Data for this task ▸
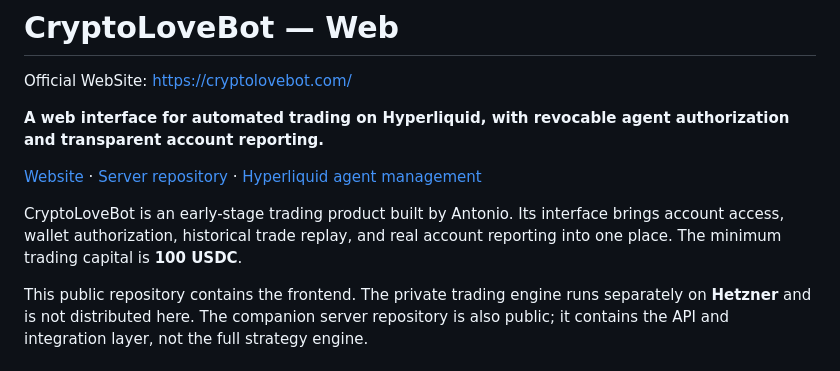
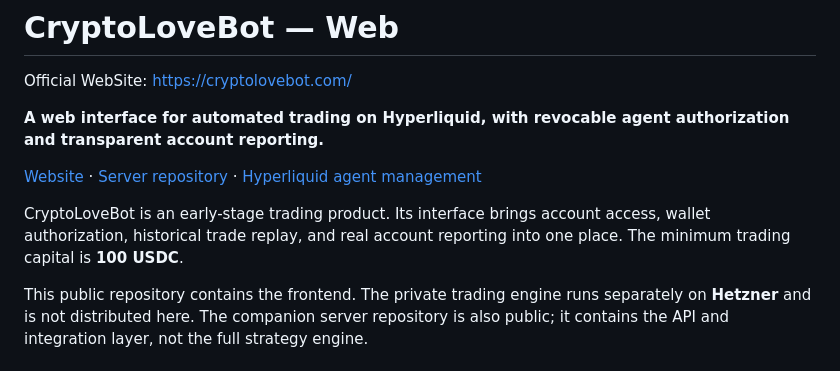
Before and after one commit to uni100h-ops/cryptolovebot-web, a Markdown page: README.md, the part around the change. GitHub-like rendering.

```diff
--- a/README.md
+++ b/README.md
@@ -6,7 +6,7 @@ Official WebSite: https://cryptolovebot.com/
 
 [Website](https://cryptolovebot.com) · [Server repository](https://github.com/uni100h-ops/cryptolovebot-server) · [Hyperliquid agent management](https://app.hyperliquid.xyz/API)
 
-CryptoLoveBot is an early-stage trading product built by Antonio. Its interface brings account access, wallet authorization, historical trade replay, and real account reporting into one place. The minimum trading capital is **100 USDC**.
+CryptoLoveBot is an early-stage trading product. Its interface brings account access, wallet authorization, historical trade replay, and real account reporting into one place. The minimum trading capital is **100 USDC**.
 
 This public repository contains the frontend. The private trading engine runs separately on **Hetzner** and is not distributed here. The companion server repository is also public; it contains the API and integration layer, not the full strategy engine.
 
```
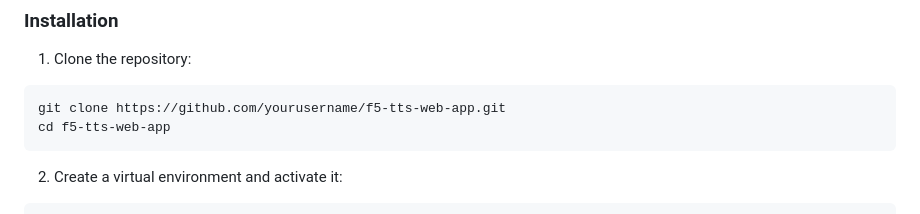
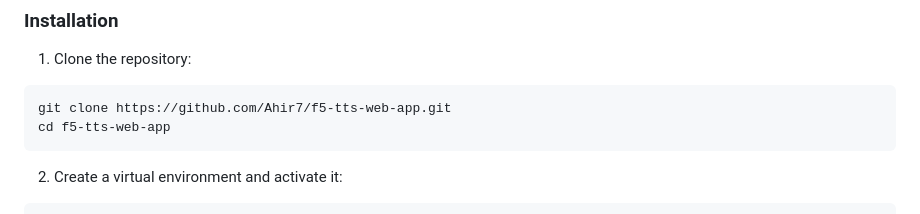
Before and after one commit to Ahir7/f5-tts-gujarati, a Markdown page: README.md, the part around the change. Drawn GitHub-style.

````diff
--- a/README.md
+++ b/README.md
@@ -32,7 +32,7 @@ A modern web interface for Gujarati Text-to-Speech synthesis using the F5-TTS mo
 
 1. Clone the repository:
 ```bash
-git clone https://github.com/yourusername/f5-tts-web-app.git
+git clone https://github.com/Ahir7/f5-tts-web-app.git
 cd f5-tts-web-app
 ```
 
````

Task to complete ▸
Could you copy exactly the lines from the one containing "-git clone https://github.com/yourusername/f5-tts-web-app.git" through the end of the records above, and nothing more?

Response to the exercise ▸
-git clone https://github.com/yourusername/f5-tts-web-app.git
+git clone https://github.com/Ahir7/f5-tts-web-app.git
 cd f5-tts-web-app
 ```
 
````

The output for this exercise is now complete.